> **Problem**
List each line of the data in which the string "subgraph" appears.

> **Itemized modification records**
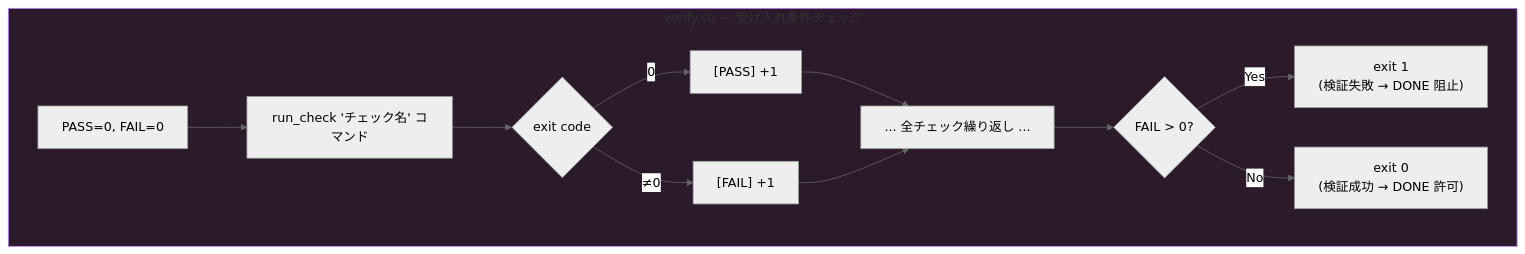
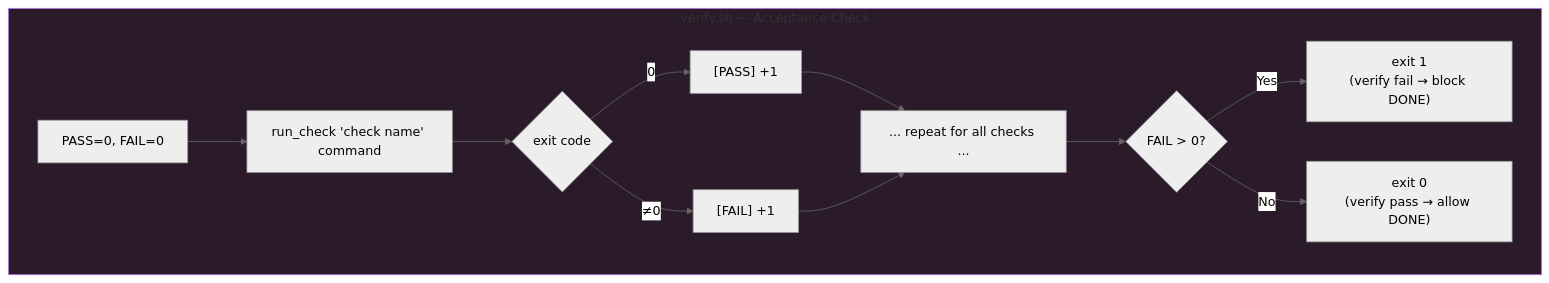
One commit to belinwu/simota-skills changed the third of 3 diagrams in orbit/references/script-flow.md. Above: the diagram before and after it, drawn with Mermaid (neutral theme). The commit also changed other lines of this file and 6 other files, not shown here.

````diff
--- a/orbit/references/script-flow.md
+++ b/orbit/references/script-flow.md
@@ -139,16 +139,16 @@
 ```mermaid
 graph TD
-    subgraph VER["verify.sh — 受け入れ条件チェック"]
+    subgraph VER["verify.sh — Acceptance Check"]
         VC1["PASS=0, FAIL=0"] --> VC2
-        VC2["run_check 'チェック名' コマンド"] --> VC3{exit code}
+        VC2["run_check 'check name' command"] --> VC3{exit code}
         VC3 -->|0| VC4["[PASS] +1"]
         VC3 -->|≠0| VC5["[FAIL] +1"]
-        VC4 --> VC6["... 全チェック繰り返し ..."]
+        VC4 --> VC6["... repeat for all checks ..."]
         VC5 --> VC6
         VC6 --> VC7{"FAIL > 0?"}
-        VC7 -->|Yes| VC8["exit 1<br/>(検証失敗 → DONE 阻止)"]
-        VC7 -->|No| VC9["exit 0<br/>(検証成功 → DONE 許可)"]
+        VC7 -->|Yes| VC8["exit 1<br/>(verify fail → block DONE)"]
+        VC7 -->|No| VC9["exit 0<br/>(verify pass → allow DONE)"]
     end
 
     style VER fill:#2a1a2a,stroke:#c084fc
 ```
````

> **Solved problem**
-    subgraph VER["verify.sh — 受け入れ条件チェック"]
+    subgraph VER["verify.sh — Acceptance Check"]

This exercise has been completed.